For Lamb

Written by Lesa Cline-Ransome
Review by B. J. Sedlock

Wow, wow, wow! This is one powerful book. If you thought you knew from history class about the Jim Crow conditions African Americans had to endure in the South, this heartbreaking story will immerse you in that world like no textbook could.

Lamb Clark lives with her mother, Marion, and brother, Simeon, in 1930s Jackson, Mississippi. Their father deserted the family, or so the children are told. Simeon is extremely intelligent and ambitious—he’s saving money to attend college up North. But shy and reserved Lamb feels “like the meat in a sandwich, with everybody taking a bite out of me till there isn’t nothing left,” like she is supposed to do all the giving and none of the receiving.

On a visit to the eye doctor’s office, the doctor’s daughter, Marny, makes friendly overtures towards Lamb, as Lamb is carrying a book they both like. While Lamb is leery of mixing with white people in any form, she is lonely, naïve, and eager to read the sequel Marny promises to lend her, and agrees to meet. Their secret meet-ups lead to the worst kind of trouble, when Marny’s brother makes unwanted advances to Lamb. The Jim Crow code gives Lamb few options to resist, and the consequences become tragic when Simeon vows to somehow avenge Lamb.

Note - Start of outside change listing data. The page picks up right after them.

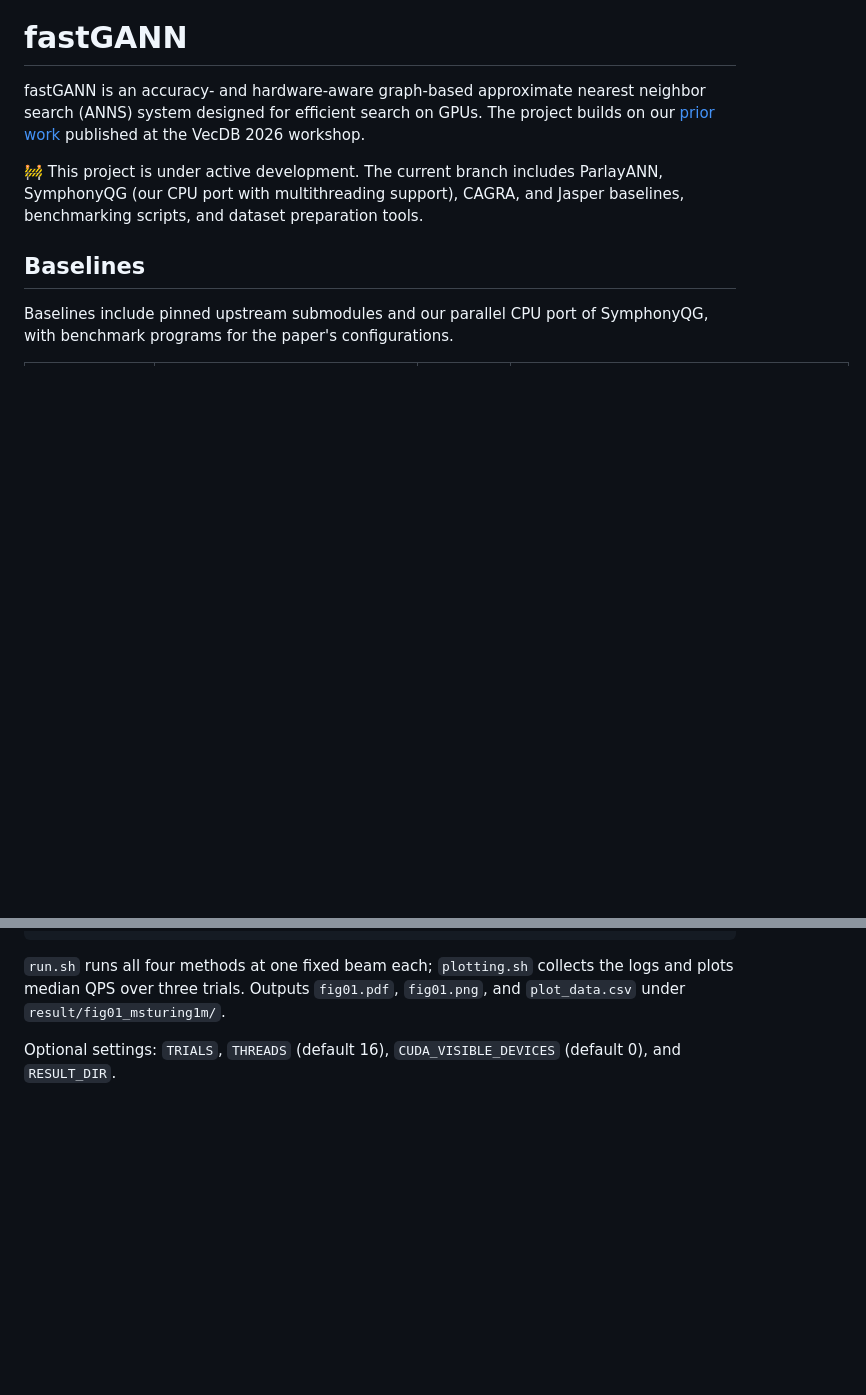
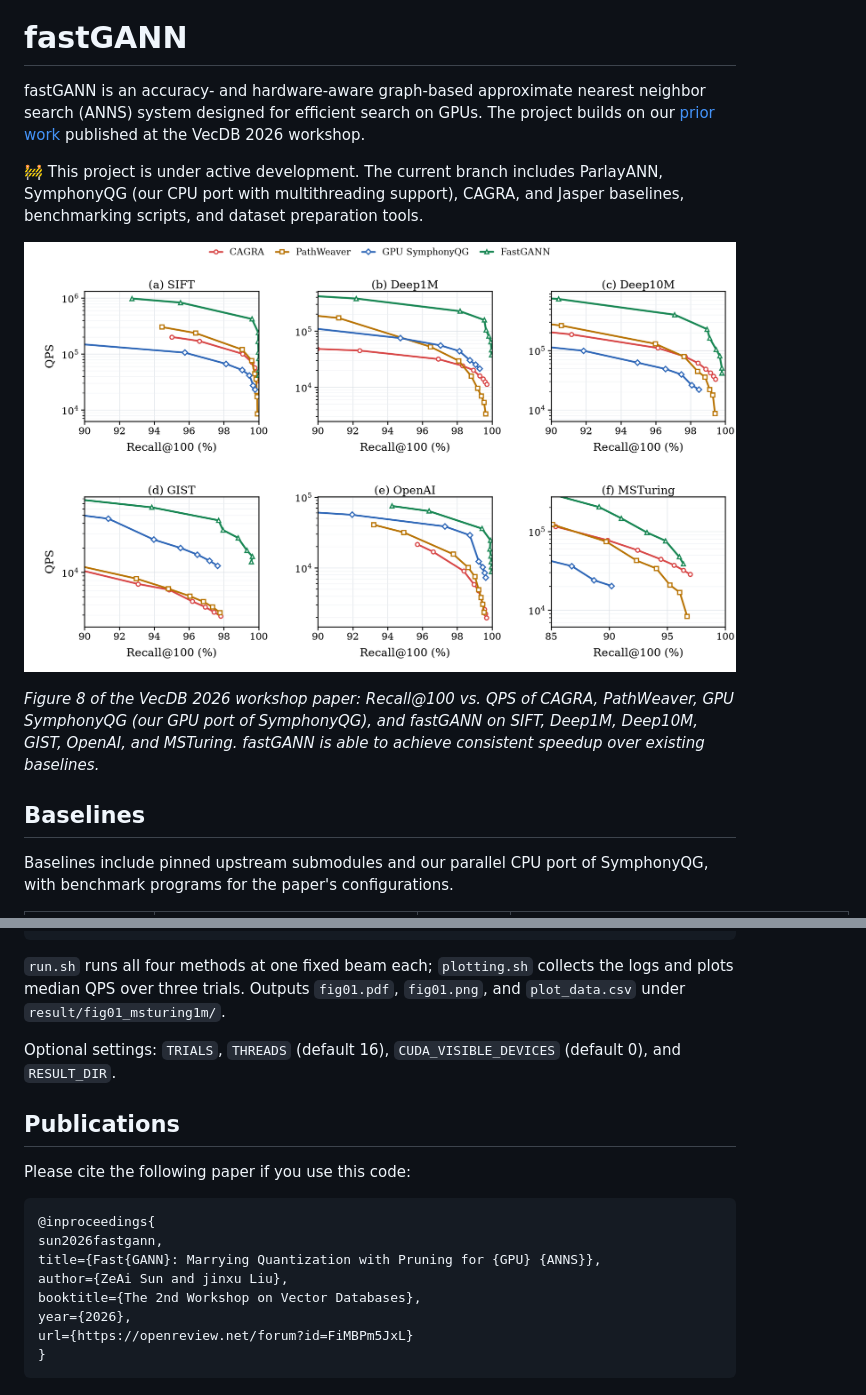
Before and after one commit to bass-research-group/fastGANN, a Markdown page: README.md, 2 parts joined by grey strips. Drawn GitHub-style; pictures changed too: docs/figures/workshop_fig8.png (added); blank space fills up the shorter version.

Commit message:
docs(readme): add workshop figure 8 and paper citation

````diff
--- a/README.md
+++ b/README.md
@@ -3,6 +3,10 @@
 fastGANN is an accuracy- and hardware-aware graph-based approximate nearest neighbor search (ANNS) system designed for efficient search on GPUs. The project builds on our [prior work](https://openreview.net/forum?id=FiMBPm5JxL) published at the VecDB 2026 workshop.
 
 🚧 This project is under active development. The current branch includes ParlayANN, SymphonyQG (our CPU port with multithreading support), CAGRA, and Jasper baselines, benchmarking scripts, and dataset preparation tools.
+
+![Recall@100 vs. QPS of CAGRA, PathWeaver, GPU SymphonyQG, and FastGANN on six datasets](docs/figures/workshop_fig8.png)
+
+*Figure 8 of the VecDB 2026 workshop paper: Recall@100 vs. QPS of CAGRA, PathWeaver, GPU SymphonyQG (our GPU port of SymphonyQG), and fastGANN on SIFT, Deep1M, Deep10M, GIST, OpenAI, and MSTuring. fastGANN is able to achieve consistent speedup over existing baselines.*
 
 ## Baselines
 
@@ -68,3 +72,18 @@ bash benchmark/plotting.sh
 Outputs `fig01.pdf`, `fig01.png`, and `plot_data.csv` under `result/fig01_msturing1m/`.
 
 Optional settings: `TRIALS`, `THREADS` (default 16), `CUDA_VISIBLE_DEVICES` (default 0), and `RESULT_DIR`.
+
+## Publications
+
+Please cite the following paper if you use this code:
+
+```
+@inproceedings{
+sun2026fastgann,
+title={Fast{GANN}: Marrying Quantization with Pruning for {GPU} {ANNS}},
+author={ZeAi Sun and jinxu Liu},
+booktitle={The 2nd Workshop on Vector Databases},
+year={2026},
+url={https://openreview.net/forum?id=FiMBPm5JxL}
+}
+```
````
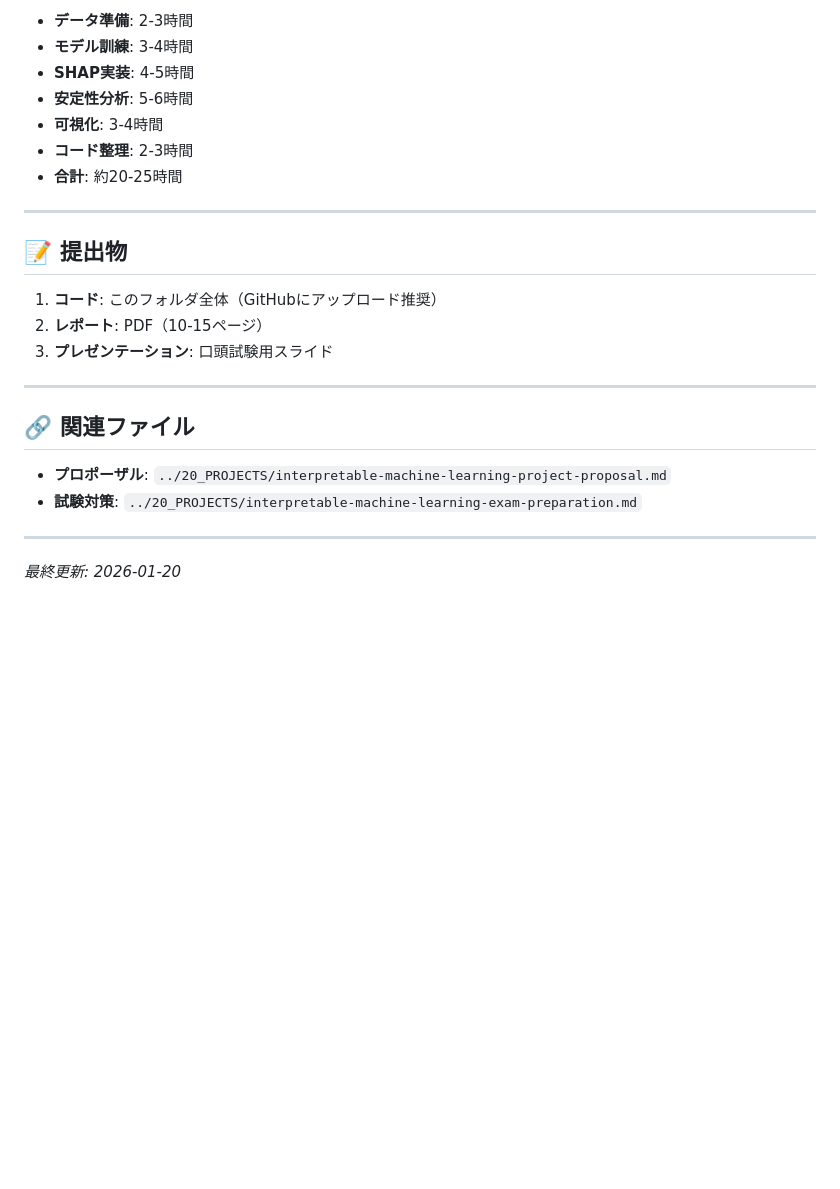
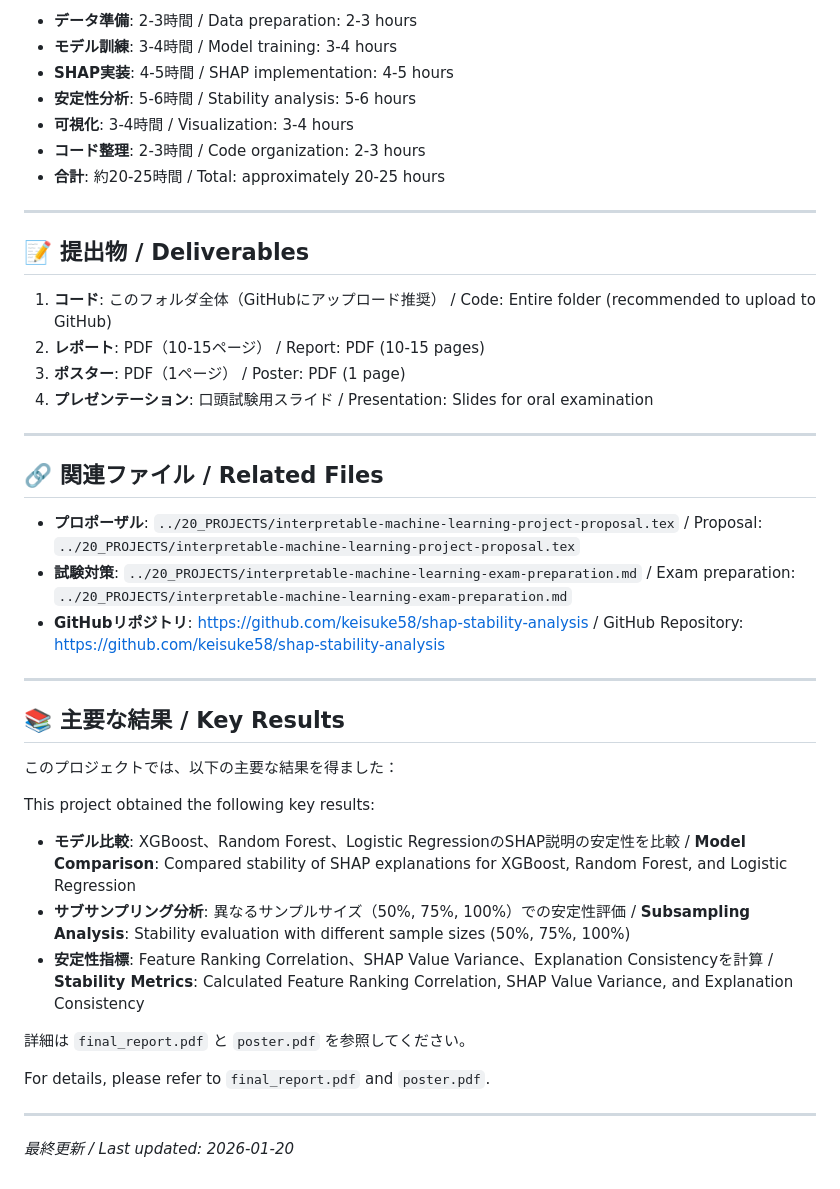
Before and after one commit to keisuke58/shap-stability-analysis, a Markdown page: README.md, the part around one of its changes. Drawn GitHub-style; blank space fills up the shorter version.

```diff
--- a/README.md
+++ b/README.md
@@ -146,27 +162,45 @@ pip install -r requirements.txt
 
-- **データ準備**: 2-3時間
-- **モデル訓練**: 3-4時間
-- **SHAP実装**: 4-5時間
-- **安定性分析**: 5-6時間
-- **可視化**: 3-4時間
-- **コード整理**: 2-3時間
-- **合計**: 約20-25時間
+- **データ準備**: 2-3時間 / Data preparation: 2-3 hours
+- **モデル訓練**: 3-4時間 / Model training: 3-4 hours
+- **SHAP実装**: 4-5時間 / SHAP implementation: 4-5 hours
+- **安定性分析**: 5-6時間 / Stability analysis: 5-6 hours
+- **可視化**: 3-4時間 / Visualization: 3-4 hours
+- **コード整理**: 2-3時間 / Code organization: 2-3 hours
+- **合計**: 約20-25時間 / Total: approximately 20-25 hours
 
 ---
 
-## 📝 提出物
+## 📝 提出物 / Deliverables
 
-1. **コード**: このフォルダ全体（GitHubにアップロード推奨）
-2. **レポート**: PDF（10-15ページ）
-3. **プレゼンテーション**: 口頭試験用スライド
+1. **コード**: このフォルダ全体（GitHubにアップロード推奨） / Code: Entire folder (recommended to upload to GitHub)
+2. **レポート**: PDF（10-15ページ） / Report: PDF (10-15 pages)
+3. **ポスター**: PDF（1ページ） / Poster: PDF (1 page)
+4. **プレゼンテーション**: 口頭試験用スライド / Presentation: Slides for oral examination
 
 ---
 
-## 🔗 関連ファイル
+## 🔗 関連ファイル / Related Files
 
-- **プロポーザル**: `../20_PROJECTS/interpretable-machine-learning-project-proposal.md`
-- **試験対策**: `../20_PROJECTS/interpretable-machine-learning-exam-preparation.md`
+- **プロポーザル**: `../20_PROJECTS/interpretable-machine-learning-project-proposal.tex` / Proposal: `../20_PROJECTS/interpretable-machine-learning-project-proposal.tex`
+- **試験対策**: `../20_PROJECTS/interpretable-machine-learning-exam-preparation.md` / Exam preparation: `../20_PROJECTS/interpretable-machine-learning-exam-preparation.md`
+- **GitHubリポジトリ**: https://github.com/keisuke58/shap-stability-analysis / GitHub Repository: https://github.com/keisuke58/shap-stability-analysis
 
 ---
 
-*最終更新: 2026-01-20*
+## 📚 主要な結果 / Key Results
+
+このプロジェクトでは、以下の主要な結果を得ました：
+
+This project obtained the following key results:
+
+- **モデル比較**: XGBoost、Random Forest、Logistic RegressionのSHAP説明の安定性を比較 / **Model Comparison**: Compared stability of SHAP explanations for XGBoost, Random Forest, and Logistic Regression
+- **サブサンプリング分析**: 異なるサンプルサイズ（50%, 75%, 100%）での安定性評価 / **Subsampling Analysis**: Stability evaluation with different sample sizes (50%, 75%, 100%)
+- **安定性指標**: Feature Ranking Correlation、SHAP Value Variance、Explanation Consistencyを計算 / **Stability Metrics**: Calculated Feature Ranking Correlation, SHAP Value Variance, and Explanation Consistency
+
+詳細は `final_report.pdf` と `poster.pdf` を参照してください。
+
+For details, please refer to `final_report.pdf` and `poster.pdf`.
+
+---
+
+*最終更新 / Last updated: 2026-01-20*
```
Also changed, not shown: other parts of README.md (+94 -78 lines).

The author’s note gives information on which items from the historical record Cline-Ransome used in her story, plus background information on lynching. Every character has multiple dimensions. The reader’s patience is rewarded by waiting to have the characters’ background stories revealed gradually. Plot threads involving sexual assault and lesbianism are handled with sensitivity. Despite a tragic event, the book ends with a degree of a hope. This story and these characters will haunt me for a long time to come.